WHAT IS REQUIRED. Each line of the data must be copied exactly.

[Difference listings]

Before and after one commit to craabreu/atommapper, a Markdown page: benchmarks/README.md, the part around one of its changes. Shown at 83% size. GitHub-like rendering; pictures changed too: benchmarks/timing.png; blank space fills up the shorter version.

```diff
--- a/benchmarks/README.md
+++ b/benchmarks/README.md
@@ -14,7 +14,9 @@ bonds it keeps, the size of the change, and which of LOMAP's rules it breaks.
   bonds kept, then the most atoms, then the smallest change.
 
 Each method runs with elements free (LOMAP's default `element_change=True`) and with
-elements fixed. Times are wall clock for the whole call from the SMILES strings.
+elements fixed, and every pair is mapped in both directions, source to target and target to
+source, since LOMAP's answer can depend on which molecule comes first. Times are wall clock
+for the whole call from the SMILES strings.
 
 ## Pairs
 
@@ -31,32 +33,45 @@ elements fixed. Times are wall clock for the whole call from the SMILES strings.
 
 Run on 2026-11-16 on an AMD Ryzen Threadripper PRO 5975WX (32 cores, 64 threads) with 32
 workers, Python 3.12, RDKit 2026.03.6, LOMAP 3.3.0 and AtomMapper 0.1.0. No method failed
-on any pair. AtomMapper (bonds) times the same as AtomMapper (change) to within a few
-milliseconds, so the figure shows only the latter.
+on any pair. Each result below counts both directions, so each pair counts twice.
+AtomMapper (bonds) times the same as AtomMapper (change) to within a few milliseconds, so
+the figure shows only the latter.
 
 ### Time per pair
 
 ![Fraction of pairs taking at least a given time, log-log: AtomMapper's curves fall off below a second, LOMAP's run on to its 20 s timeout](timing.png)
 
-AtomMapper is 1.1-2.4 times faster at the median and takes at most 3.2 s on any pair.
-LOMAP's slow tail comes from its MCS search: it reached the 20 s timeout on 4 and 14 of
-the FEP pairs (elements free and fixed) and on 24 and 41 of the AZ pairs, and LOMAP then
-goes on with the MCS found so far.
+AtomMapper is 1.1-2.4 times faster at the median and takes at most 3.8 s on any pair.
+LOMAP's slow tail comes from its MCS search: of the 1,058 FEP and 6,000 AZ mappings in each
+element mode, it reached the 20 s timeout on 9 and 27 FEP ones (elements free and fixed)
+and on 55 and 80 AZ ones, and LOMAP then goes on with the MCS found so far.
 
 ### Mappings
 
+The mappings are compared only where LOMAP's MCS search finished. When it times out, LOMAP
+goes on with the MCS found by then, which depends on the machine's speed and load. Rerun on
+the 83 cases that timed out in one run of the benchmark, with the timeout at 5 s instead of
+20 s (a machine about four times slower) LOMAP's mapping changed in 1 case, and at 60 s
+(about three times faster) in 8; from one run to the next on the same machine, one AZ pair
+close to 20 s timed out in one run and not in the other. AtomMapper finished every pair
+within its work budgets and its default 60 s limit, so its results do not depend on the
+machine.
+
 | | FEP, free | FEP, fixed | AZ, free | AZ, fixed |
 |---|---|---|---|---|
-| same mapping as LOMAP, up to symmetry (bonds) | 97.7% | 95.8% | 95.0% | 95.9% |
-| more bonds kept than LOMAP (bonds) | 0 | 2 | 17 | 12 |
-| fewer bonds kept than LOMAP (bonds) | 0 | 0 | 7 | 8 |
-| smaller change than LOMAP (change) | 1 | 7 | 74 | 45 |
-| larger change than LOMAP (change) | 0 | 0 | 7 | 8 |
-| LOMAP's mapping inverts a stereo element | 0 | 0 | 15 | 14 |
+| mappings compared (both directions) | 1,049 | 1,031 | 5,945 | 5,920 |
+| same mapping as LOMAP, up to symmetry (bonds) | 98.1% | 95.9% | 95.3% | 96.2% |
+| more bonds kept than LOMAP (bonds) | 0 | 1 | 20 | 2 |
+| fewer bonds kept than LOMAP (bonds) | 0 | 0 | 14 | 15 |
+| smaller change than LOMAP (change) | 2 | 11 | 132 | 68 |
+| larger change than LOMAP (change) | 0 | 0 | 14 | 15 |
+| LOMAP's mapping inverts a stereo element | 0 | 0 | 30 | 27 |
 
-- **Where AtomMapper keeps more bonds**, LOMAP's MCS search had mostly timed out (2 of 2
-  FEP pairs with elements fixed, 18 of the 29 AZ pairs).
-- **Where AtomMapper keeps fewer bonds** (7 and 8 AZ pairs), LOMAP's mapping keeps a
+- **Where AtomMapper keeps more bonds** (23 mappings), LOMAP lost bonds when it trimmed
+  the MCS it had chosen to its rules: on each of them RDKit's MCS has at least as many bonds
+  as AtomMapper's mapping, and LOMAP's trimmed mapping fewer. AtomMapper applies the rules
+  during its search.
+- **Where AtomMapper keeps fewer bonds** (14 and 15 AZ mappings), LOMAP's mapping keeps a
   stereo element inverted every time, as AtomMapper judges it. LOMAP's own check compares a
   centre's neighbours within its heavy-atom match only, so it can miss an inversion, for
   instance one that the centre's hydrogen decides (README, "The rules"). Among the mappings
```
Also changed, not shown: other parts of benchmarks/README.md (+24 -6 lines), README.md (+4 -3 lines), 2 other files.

TASK ANSWER.
Before and after one commit to craabreu/atommapper, a Markdown page: benchmarks/README.md, the part around one of its changes. Shown at 83% size. GitHub-like rendering; pictures changed too: benchmarks/timing.png; blank space fills up the shorter version.

```diff
--- a/benchmarks/README.md
+++ b/benchmarks/README.md
@@ -14,7 +14,9 @@ bonds it keeps, the size of the change, and which of LOMAP's rules it breaks.
   bonds kept, then the most atoms, then the smallest change.
 
 Each method runs with elements free (LOMAP's default `element_change=True`) and with
-elements fixed. Times are wall clock for the whole call from the SMILES strings.
+elements fixed, and every pair is mapped in both directions, source to target and target to
+source, since LOMAP's answer can depend on which molecule comes first. Times are wall clock
+for the whole call from the SMILES strings.
 
 ## Pairs
 
@@ -31,32 +33,45 @@ elements fixed. Times are wall clock for the whole call from the SMILES strings.
 
 Run on 2026-11-16 on an AMD Ryzen Threadripper PRO 5975WX (32 cores, 64 threads) with 32
 workers, Python 3.12, RDKit 2026.03.6, LOMAP 3.3.0 and AtomMapper 0.1.0. No method failed
-on any pair. AtomMapper (bonds) times the same as AtomMapper (change) to within a few
-milliseconds, so the figure shows only the latter.
+on any pair. Each result below counts both directions, so each pair counts twice.
+AtomMapper (bonds) times the same as AtomMapper (change) to within a few milliseconds, so
+the figure shows only the latter.
 
 ### Time per pair
 
 ![Fraction of pairs taking at least a given time, log-log: AtomMapper's curves fall off below a second, LOMAP's run on to its 20 s timeout](timing.png)
 
-AtomMapper is 1.1-2.4 times faster at the median and takes at most 3.2 s on any pair.
-LOMAP's slow tail comes from its MCS search: it reached the 20 s timeout on 4 and 14 of
-the FEP pairs (elements free and fixed) and on 24 and 41 of the AZ pairs, and LOMAP then
-goes on with the MCS found so far.
+AtomMapper is 1.1-2.4 times faster at the median and takes at most 3.8 s on any pair.
+LOMAP's slow tail comes from its MCS search: of the 1,058 FEP and 6,000 AZ mappings in each
+element mode, it reached the 20 s timeout on 9 and 27 FEP ones (elements free and fixed)
+and on 55 and 80 AZ ones, and LOMAP then goes on with the MCS found so far.
 
 ### Mappings
 
+The mappings are compared only where LOMAP's MCS search finished. When it times out, LOMAP
+goes on with the MCS found by then, which depends on the machine's speed and load. Rerun on
+the 83 cases that timed out in one run of the benchmark, with the timeout at 5 s instead of
+20 s (a machine about four times slower) LOMAP's mapping changed in 1 case, and at 60 s
+(about three times faster) in 8; from one run to the next on the same machine, one AZ pair
+close to 20 s timed out in one run and not in the other. AtomMapper finished every pair
+within its work budgets and its default 60 s limit, so its results do not depend on the
+machine.
+
 | | FEP, free | FEP, fixed | AZ, free | AZ, fixed |
 |---|---|---|---|---|
-| same mapping as LOMAP, up to symmetry (bonds) | 97.7% | 95.8% | 95.0% | 95.9% |
-| more bonds kept than LOMAP (bonds) | 0 | 2 | 17 | 12 |
-| fewer bonds kept than LOMAP (bonds) | 0 | 0 | 7 | 8 |
-| smaller change than LOMAP (change) | 1 | 7 | 74 | 45 |
-| larger change than LOMAP (change) | 0 | 0 | 7 | 8 |
-| LOMAP's mapping inverts a stereo element | 0 | 0 | 15 | 14 |
+| mappings compared (both directions) | 1,049 | 1,031 | 5,945 | 5,920 |
+| same mapping as LOMAP, up to symmetry (bonds) | 98.1% | 95.9% | 95.3% | 96.2% |
+| more bonds kept than LOMAP (bonds) | 0 | 1 | 20 | 2 |
+| fewer bonds kept than LOMAP (bonds) | 0 | 0 | 14 | 15 |
+| smaller change than LOMAP (change) | 2 | 11 | 132 | 68 |
+| larger change than LOMAP (change) | 0 | 0 | 14 | 15 |
+| LOMAP's mapping inverts a stereo element | 0 | 0 | 30 | 27 |
 
-- **Where AtomMapper keeps more bonds**, LOMAP's MCS search had mostly timed out (2 of 2
-  FEP pairs with elements fixed, 18 of the 29 AZ pairs).
-- **Where AtomMapper keeps fewer bonds** (7 and 8 AZ pairs), LOMAP's mapping keeps a
+- **Where AtomMapper keeps more bonds** (23 mappings), LOMAP lost bonds when it trimmed
+  the MCS it had chosen to its rules: on each of them RDKit's MCS has at least as many bonds
+  as AtomMapper's mapping, and LOMAP's trimmed mapping fewer. AtomMapper applies the rules
+  during its search.
+- **Where AtomMapper keeps fewer bonds** (14 and 15 AZ mappings), LOMAP's mapping keeps a
   stereo element inverted every time, as AtomMapper judges it. LOMAP's own check compares a
   centre's neighbours within its heavy-atom match only, so it can miss an inversion, for
   instance one that the centre's hydrogen decides (README, "The rules"). Among the mappings
```
Also changed, not shown: other parts of benchmarks/README.md (+24 -6 lines), README.md (+4 -3 lines), 2 other files.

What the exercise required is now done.